* [Problem requirements]:
Copy each line from the entries that the word "MyHomePage" appears in.

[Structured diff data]
***
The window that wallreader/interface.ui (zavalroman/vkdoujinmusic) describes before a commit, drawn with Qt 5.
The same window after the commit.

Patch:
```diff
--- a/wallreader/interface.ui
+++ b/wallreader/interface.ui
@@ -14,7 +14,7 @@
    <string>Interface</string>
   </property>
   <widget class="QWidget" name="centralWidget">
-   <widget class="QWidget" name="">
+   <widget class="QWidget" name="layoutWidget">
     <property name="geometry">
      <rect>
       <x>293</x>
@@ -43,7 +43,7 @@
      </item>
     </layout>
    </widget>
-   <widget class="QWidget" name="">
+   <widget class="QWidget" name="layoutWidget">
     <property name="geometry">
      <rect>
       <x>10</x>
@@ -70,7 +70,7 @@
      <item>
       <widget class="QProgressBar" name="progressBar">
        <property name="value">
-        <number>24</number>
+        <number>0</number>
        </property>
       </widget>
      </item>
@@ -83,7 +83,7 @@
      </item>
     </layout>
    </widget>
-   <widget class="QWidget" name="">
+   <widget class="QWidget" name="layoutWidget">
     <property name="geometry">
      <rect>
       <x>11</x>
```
***
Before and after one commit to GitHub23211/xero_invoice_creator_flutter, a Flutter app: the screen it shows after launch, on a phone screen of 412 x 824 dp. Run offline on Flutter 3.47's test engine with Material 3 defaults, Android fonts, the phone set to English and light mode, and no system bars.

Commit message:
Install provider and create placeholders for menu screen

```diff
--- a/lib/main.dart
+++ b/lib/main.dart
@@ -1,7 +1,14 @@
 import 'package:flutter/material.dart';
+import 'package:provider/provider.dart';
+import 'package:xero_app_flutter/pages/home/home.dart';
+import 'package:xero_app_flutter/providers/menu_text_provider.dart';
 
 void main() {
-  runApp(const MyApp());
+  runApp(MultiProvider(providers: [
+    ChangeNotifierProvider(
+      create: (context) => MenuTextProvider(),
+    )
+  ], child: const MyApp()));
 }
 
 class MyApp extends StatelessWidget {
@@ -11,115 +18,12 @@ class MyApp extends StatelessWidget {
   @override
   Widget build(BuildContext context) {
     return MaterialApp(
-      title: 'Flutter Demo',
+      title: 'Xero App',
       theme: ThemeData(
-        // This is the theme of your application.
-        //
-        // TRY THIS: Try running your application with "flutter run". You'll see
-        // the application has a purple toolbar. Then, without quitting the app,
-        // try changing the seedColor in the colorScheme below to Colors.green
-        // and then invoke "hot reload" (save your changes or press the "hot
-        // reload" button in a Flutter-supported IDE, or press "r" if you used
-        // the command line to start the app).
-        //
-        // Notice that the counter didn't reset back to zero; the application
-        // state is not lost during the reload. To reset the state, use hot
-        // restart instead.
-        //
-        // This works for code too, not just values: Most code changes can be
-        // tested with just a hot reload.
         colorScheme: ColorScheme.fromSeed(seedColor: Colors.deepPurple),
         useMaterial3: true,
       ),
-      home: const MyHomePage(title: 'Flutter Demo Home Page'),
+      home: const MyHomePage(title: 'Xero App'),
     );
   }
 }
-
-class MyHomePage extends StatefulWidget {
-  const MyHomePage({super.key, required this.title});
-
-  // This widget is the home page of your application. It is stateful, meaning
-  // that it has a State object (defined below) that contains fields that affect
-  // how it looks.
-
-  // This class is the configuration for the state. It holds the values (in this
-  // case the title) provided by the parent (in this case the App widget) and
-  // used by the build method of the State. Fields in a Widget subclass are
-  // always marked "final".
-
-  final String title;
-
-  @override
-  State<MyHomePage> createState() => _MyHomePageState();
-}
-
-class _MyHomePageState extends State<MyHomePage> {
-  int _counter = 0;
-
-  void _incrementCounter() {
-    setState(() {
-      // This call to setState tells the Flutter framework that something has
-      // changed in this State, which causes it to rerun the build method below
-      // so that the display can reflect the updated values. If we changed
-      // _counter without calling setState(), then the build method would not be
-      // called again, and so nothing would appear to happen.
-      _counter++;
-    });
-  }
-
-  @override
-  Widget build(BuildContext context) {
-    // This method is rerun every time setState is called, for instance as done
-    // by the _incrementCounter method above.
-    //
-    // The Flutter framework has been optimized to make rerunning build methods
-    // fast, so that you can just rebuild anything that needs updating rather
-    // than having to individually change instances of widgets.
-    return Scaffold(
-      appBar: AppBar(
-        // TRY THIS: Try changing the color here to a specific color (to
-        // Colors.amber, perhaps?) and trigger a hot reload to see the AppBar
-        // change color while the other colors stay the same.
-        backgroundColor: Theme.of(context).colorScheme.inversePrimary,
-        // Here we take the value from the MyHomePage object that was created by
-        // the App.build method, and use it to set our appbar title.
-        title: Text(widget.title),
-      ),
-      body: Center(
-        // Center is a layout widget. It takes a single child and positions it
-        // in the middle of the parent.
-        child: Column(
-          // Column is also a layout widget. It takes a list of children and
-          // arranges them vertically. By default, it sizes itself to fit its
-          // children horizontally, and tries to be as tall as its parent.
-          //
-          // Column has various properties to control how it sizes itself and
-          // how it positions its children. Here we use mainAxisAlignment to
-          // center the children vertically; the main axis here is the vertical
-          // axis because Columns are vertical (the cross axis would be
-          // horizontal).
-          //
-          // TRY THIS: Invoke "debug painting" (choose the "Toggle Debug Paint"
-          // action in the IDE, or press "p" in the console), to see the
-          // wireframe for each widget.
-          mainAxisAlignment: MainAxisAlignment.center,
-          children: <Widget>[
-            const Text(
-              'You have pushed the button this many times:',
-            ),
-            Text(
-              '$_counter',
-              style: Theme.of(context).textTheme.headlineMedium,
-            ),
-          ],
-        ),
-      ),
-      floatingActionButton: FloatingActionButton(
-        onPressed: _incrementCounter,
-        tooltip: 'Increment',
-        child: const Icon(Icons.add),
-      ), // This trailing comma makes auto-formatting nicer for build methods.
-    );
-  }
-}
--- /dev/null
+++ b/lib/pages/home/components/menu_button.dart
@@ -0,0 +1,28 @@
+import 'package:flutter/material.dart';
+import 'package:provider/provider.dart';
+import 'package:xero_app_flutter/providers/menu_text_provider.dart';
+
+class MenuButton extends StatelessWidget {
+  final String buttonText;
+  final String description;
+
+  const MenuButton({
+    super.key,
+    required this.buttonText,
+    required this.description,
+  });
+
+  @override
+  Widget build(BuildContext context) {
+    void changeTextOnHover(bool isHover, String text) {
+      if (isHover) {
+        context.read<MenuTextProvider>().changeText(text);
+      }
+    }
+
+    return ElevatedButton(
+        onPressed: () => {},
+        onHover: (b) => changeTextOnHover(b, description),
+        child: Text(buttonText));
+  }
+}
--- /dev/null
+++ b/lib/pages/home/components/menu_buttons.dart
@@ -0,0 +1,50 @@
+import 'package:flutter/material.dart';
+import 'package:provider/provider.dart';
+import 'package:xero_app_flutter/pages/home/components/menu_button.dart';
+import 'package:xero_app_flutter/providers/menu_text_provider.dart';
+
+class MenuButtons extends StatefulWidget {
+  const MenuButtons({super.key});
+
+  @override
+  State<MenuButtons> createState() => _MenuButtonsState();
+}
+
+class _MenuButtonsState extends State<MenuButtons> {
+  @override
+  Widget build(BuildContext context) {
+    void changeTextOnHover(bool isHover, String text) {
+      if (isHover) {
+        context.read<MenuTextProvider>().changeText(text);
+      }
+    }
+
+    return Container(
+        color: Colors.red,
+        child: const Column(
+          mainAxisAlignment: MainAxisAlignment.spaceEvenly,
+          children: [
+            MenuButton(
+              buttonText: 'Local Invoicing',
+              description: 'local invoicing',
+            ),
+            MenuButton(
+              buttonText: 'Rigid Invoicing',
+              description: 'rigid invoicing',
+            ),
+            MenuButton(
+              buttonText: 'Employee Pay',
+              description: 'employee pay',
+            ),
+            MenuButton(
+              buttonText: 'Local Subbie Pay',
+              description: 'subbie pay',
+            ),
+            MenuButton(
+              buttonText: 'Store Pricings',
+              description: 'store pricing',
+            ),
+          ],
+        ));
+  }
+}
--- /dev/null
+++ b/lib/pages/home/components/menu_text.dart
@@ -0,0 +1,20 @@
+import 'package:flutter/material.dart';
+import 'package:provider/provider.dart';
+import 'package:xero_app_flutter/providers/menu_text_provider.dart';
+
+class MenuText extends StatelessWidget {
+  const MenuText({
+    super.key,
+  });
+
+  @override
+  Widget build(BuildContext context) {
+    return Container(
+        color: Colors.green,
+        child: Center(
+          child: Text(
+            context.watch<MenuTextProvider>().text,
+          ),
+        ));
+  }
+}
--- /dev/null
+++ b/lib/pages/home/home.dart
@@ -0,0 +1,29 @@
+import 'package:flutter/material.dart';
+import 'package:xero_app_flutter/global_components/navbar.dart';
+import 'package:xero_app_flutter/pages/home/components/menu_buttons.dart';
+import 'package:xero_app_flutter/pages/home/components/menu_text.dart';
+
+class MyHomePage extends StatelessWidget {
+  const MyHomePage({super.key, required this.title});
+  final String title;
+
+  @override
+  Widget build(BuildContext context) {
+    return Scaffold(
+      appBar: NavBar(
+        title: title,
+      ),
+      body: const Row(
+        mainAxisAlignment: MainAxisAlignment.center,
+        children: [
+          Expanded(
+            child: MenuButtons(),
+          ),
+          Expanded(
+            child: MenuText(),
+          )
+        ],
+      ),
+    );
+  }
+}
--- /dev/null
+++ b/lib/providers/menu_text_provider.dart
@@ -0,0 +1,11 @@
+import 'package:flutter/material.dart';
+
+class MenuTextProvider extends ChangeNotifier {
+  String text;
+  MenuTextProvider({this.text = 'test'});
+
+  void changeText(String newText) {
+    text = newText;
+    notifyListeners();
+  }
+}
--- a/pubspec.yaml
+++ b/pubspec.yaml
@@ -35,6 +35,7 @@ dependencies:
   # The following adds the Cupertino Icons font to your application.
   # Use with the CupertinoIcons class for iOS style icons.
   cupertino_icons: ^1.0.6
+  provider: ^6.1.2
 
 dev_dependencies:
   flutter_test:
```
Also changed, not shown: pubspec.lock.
***
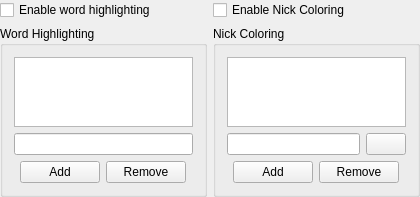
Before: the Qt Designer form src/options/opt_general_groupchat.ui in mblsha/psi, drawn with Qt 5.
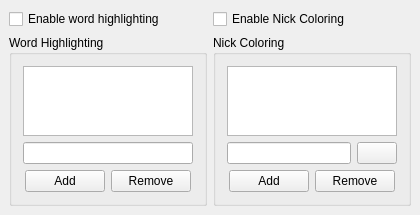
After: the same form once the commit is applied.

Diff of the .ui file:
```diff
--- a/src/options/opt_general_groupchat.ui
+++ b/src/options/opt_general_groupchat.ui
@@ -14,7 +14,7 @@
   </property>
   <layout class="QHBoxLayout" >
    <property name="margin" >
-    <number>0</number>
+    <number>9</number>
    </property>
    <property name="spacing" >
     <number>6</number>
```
***
* [Solution for this exercise]:
-      home: const MyHomePage(title: 'Flutter Demo Home Page'),
+      home: const MyHomePage(title: 'Xero App'),
-class MyHomePage extends StatefulWidget {
-  const MyHomePage({super.key, required this.title});
-  State<MyHomePage> createState() => _MyHomePageState();
-class _MyHomePageState extends State<MyHomePage> {
-        // Here we take the value from the MyHomePage object that was created by
+class MyHomePage extends StatelessWidget {
+  const MyHomePage({super.key, required this.title});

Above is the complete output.